BR.govcorona.072920 TS 141.jpg

Gov. John Bel Edwards speaks Tuesday, July 28, 2020 at a press conference update on the state's COVID-19 situation at the Governor's Office of Homeland Security and Emergency Preparedness.

With about one-fourth of the state’s workers out of a job, and businesses folding almost every day, it was simply inevitable months ago that Gov. John Bel Edwards would suspend the work-search requirement for people getting Louisiana’s small unemployment checks.

But why, now, does the governor reinstate it?

Mathematically, it makes no sense: The more than 300,000 continuing claims — and that’s not counting “gig” workers not in regular wage-earning jobs — demonstrate that the workforce is in crisis. Those numbers also demonstrate that employers are in crisis, and everybody knows this, from the shop floor to the Governor’s Mansion.

There is some criticism that the state’s paltry unemployment checks, combined with the federal supplements at $600 a week, made people reluctant to take low-wage jobs. But those federal payments ended and there’s no certainty that they will return, meaning families are in a serious economic squeeze.

So why does the governor want to squeeze them harder? There may be some low-wage jobs available but for most workers the coronavirus pandemic has wiped out whole categories of positions.

The complicated weekly forms demanded for three-employer searches are described in almost insultingly upbeat tones of an instructional video from the Louisiana Workforce Commission.

Look at metro New Orleans, where the hospitality industry has been particularly devastated. At one time, a waiter at a top restaurant in the Crescent City could earn a handsome salary and provide for a family.

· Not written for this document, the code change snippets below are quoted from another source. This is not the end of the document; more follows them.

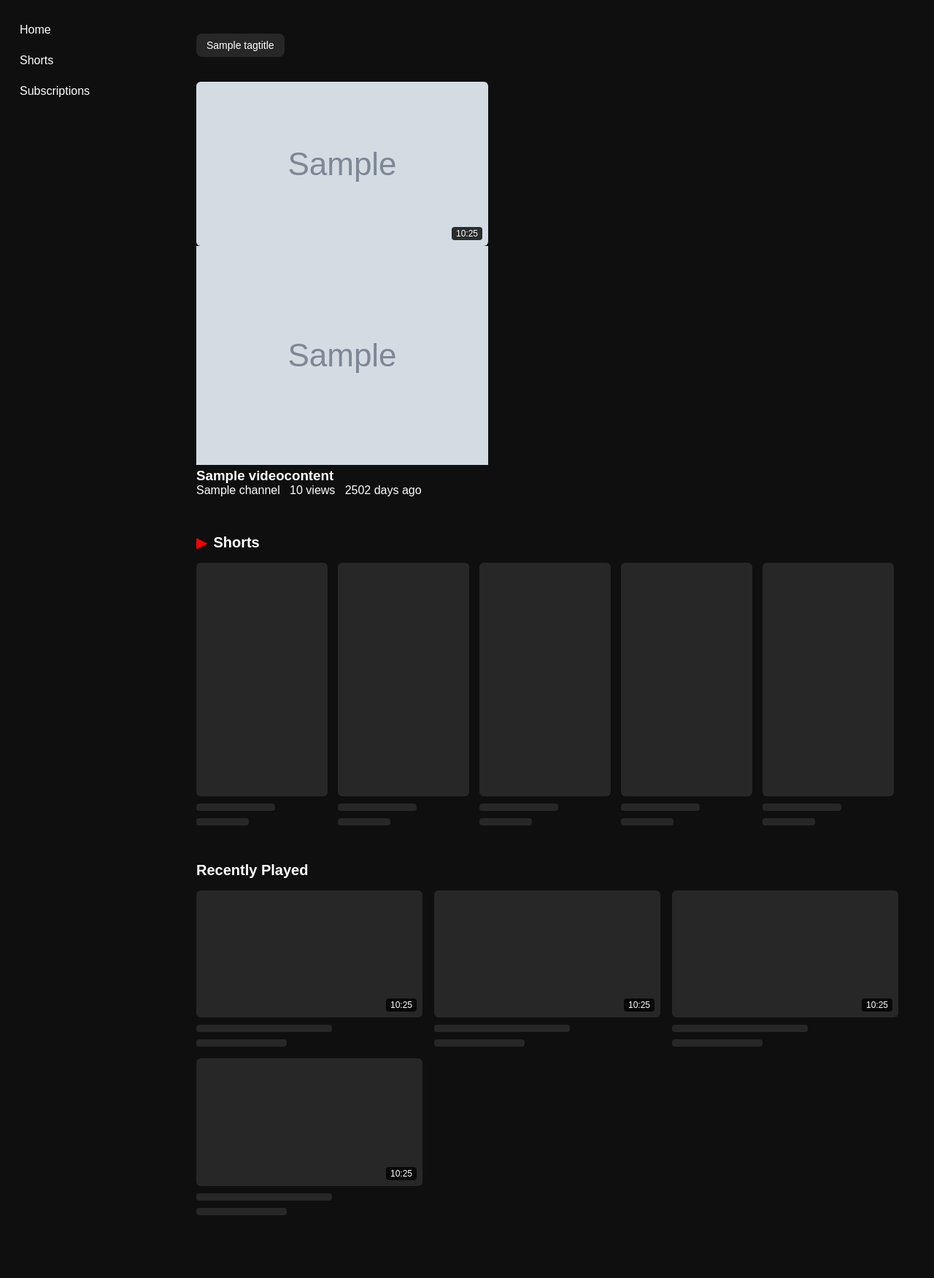
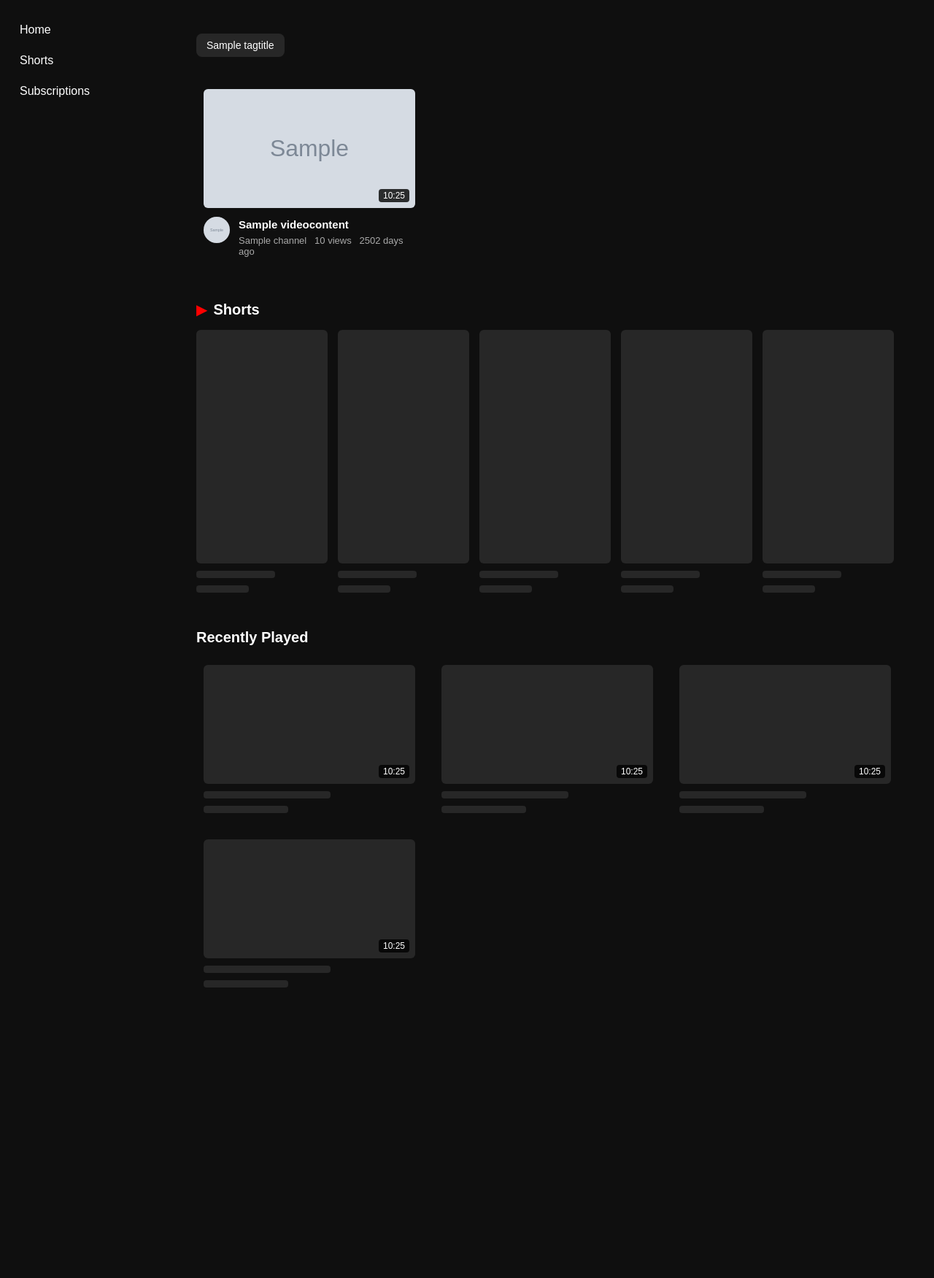
Before and after one commit to lipumehedi/Youtube_Clone, a Django app: page / in a window 1280 px wide. Shown: the part 65-1816 px from the top of the page at 73% size. After the commit the page ends 1418 px from the top, so only its background shows below. Run offline with Django 5.2, Linux system fonts and the light colour scheme; tables that the repository leaves empty hold one stand-in row (values such as "Sample post"); grey boxes marked "Sample" are stand-in pictures.

Commit message:
Highlight whole video card on hover

```diff
--- a/main/static/css/home.css
+++ b/main/static/css/home.css
@@ -60,7 +60,11 @@
 
 .video-card {
     flex: 0 0 calc((100% - 32px) / 3);
+    box-sizing: border-box;
+    padding: 10px;
+    border-radius: 12px;
     cursor: pointer;
+    transition: background-color 0.25s ease;
 }
 
 .thumbnail {
@@ -91,23 +95,74 @@
     z-index: 2;
 }
 
-/* ================= TEXT LINES ================= */
+/* ================= HOVER (YouTube style) ================= */
 
-.text-line {
-    margin-top: 10px;
+.video-card:hover {
+    background-color: #272727;
 }
 
-.title-line h3 {
+/* ================= VIDEO INFO ================= */
+
+.video-info {
+    display: flex;
+    gap: 12px;
+    margin-top: 12px;
+}
+
+.channel-avatar {
+    width: 36px;
+    height: 36px;
+    border-radius: 50%;
+    background-color: #3d3d3d;
+    flex-shrink: 0;
+    overflow: hidden;
+    display: flex;
+    align-items: center;
+    justify-content: center;
+}
+
+.channel-avatar img {
+    width: 100%;
+    height: 100%;
+    object-fit: cover;
+    display: block;
+}
+
+.channel-avatar span {
+    color: #fff;
+    font-size: 16px;
+    font-weight: bold;
+    text-transform: uppercase;
+}
+
+.video-details {
+    flex: 1;
+    min-width: 0;
+}
+
+.video-details h3 {
     color: #fff;
     font-size: 15px;
     margin: 0 0 4px 0;
     line-height: 1.4;
 }
 
-.title-line p {
+.channel-name {
     color: #aaa;
     font-size: 13px;
     margin: 0;
+}
+
+.video-meta {
+    color: #aaa;
+    font-size: 13px;
+    margin: 0;
+}
+
+/* ================= TEXT LINES ================= */
+
+.text-line {
+    margin-top: 10px;
 }
 
 .short-line,
```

Now, that former worker will find it easier to list three dozen restaurants out of business than to find three open to fulfill his “search” for a job that does not in reality exist.

The governor’s rule — and he said there was no law or regulation requiring him to reimpose it — will result in some workers failing to fill out their forms correctly and losing unemployment benefits. That will save the state next to nothing, but also make it administratively more difficult for the worker to get back on the rolls the next week, as the worker inevitably will.

Hoping that the Congress will come through with a supplement is not a job-search plan, but nor is it realistic to expect anyone to feed a family on $247 per week.

This rule does not incentivize work as much as it tries to trim benefits in a tragically difficult environment for which the old job-search requirement was not designed. Other states with conservative Republican governors, like Texas and Florida, tried to reimpose search requirements and found them unreasonable and administratively difficult, for paltry cutbacks in unemployment checks.

The governor should change course, as other states have been forced to do.